Tofane: Kiwi bred mare in the hands of a very patient ex-pat Kiwi trainer. Rewarded her conditioners faith by coming on leaps and bounds last prep rounding it out with a G1 WFA victory. That was over Pierata which is a great form line to tap into for a race like this. And it was over the 1400m at Royal Randwick which also ticks plenty of boxes for a high pressure six furlong race. Rest assured she won’t be up there doing any of the donkey work and given further time for maturity, if she is able to reproduce the finish of her past two outings, she’s a huge chance of storming home to figure in the top three at the very least which makes her current quote very attractive.

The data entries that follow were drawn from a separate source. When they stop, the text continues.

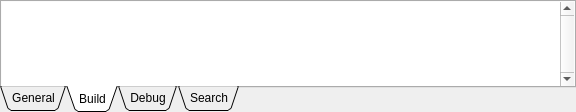
First picture: the form in apps/ide/outputpanedockwidget.ui, repository christopherpow/nesicide, before the edit.
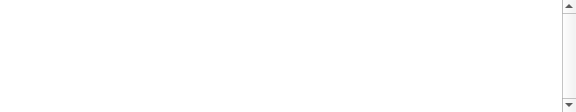
Second picture: the form after the edit.

Commit message: Reworking Output Pane to be a stacked widget with permanent buttons in the status bar.  Added some UI feedback for the compile and search features.  Replaced the text box in PRG-ROM display dialog with a QScintilla2 editor to make it consistent.

Diff of the .ui file:
```diff
--- a/apps/ide/outputpanedockwidget.ui
+++ b/apps/ide/outputpanedockwidget.ui
@@ -22,7 +22,7 @@
      <number>0</number>
     </property>
     <item row="0" column="0">
-     <widget class="QTabWidget" name="outputTabWidget">
+     <widget class="QStackedWidget" name="outputStackedWidget">
       <property name="sizePolicy">
        <sizepolicy hsizetype="Expanding" vsizetype="Expanding">
         <horstretch>0</horstretch>
@@ -38,34 +38,7 @@
       <property name="acceptDrops">
        <bool>false</bool>
       </property>
-      <property name="tabPosition">
-       <enum>QTabWidget::South</enum>
-      </property>
-      <property name="tabShape">
-       <enum>QTabWidget::Triangular</enum>
-      </property>
-      <property name="currentIndex">
-       <number>1</number>
-      </property>
-      <property name="elideMode">
-       <enum>Qt::ElideNone</enum>
-      </property>
-      <property name="usesScrollButtons">
-       <bool>true</bool>
-      </property>
-      <property name="documentMode">
-       <bool>false</bool>
-      </property>
-      <property name="tabsClosable">
-       <bool>false</bool>
-      </property>
-      <property name="movable">
-       <bool>false</bool>
-      </property>
-      <widget class="QWidget" name="generalOutput">
-       <attribute name="title">
-        <string>General</string>
-       </attribute>
+      <widget class="QWidget" name="outputStackedWidgetPage1" native="true">
        <layout class="QGridLayout" name="gridLayout_5">
         <property name="margin">
          <number>0</number>
@@ -109,10 +82,7 @@
         </item>
        </layout>
       </widget>
-      <widget class="QWidget" name="compilerOutput">
-       <attribute name="title">
-        <string>Build</string>
-       </attribute>
+      <widget class="QWidget" name="outputStackedWidgetPage2" native="true">
        <layout class="QGridLayout" name="gridLayout_4">
         <property name="margin">
          <number>0</number>
@@ -162,10 +132,7 @@
         </item>
        </layout>
       </widget>
-      <widget class="QWidget" name="debuggerOutput">
-       <attribute name="title">
-        <string>Debug</string>
-       </attribute>
+      <widget class="QWidget" name="outputStackedWidgetPage3" native="true">
        <layout class="QGridLayout" name="gridLayout_6">
         <property name="margin">
          <number>0</number>
@@ -209,10 +176,7 @@
         </item>
        </layout>
       </widget>
-      <widget class="QWidget" name="searchOutput">
-       <attribute name="title">
-        <string>Search</string>
-       </attribute>
+      <widget class="QWidget" name="outputStackedWidgetPage4" native="true">
        <layout class="QGridLayout" name="gridLayout_2">
         <property name="margin">
          <number>0</number>
```
The commit also changes 8 other files.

Classique Legend: With better luck in running could he have won last year’s race? I honestly thought so at the time. Which I also thought made him a good thing in The Golden Eagle a fortnight later. History will show he bombed in that event and finished well behind a few that haven’t gone on with it and that he would beat up most days of the week. More questions than answers, and with just the one run, carrying 60kg, scouting deep on a very wintery track, against very wintery performers, I really don’t think we are any the wiser. One thing we do know about him is he’s an absolute brute of an animal who would have taken no harm from the extra 12 months under his belt. And his trainer knows just about every blade of grass of the Randwick 1200m circuit. Be surprised if he doesn’t run top 3.
With plenty of slots yet to be confirmed we could hypothesise all day on this topic which no doubt is being hotly debated in every local watering hole around the table of knowledge. We’ve already covered off Farnan, Prague and Rubisaki in the earlier editions, all whom will come in for serious consideration for slot owners. I think there’s more than a few queries around the Alligator Blood form lines by now. Plus the ongoing swab saga doesn’t exactly buoy one with confidence. Bivouac is well in the market but has been beaten home by most of these at some point. Whilst Loving Gaby is too big a risk in pre post markets given you only have to spit on the ground and she loses five lengths. Trekking is consistent at the top level, only weights and heavy tracks have pulled him up since running third in last years race. He’s a dual G1 winner, but a race like this is next level and I just can’t quite have him here.
Going with the unheralded Gytrash here. The form through him and the current quote are too good to pass up. Rubisaki for reasons discussed in the three year old edition ticks many of the profile boxes for a race like this. Whilst she’s unproven at Group 1 WFA, I think it’s only a matter of time. Classique Legend has been set specifically for this race with a long-term plan in place. Given luck in running he may well have been coming back to defend his crown and you to think this year’s edition looks somewhat easier on paper. Have to include Nature Strip in the top four, whilst a couple of two year olds in the form of Peltzer and Prague could be two out of left field which will attract plenty of interest if they show a bit early given the profile of last year’s winner.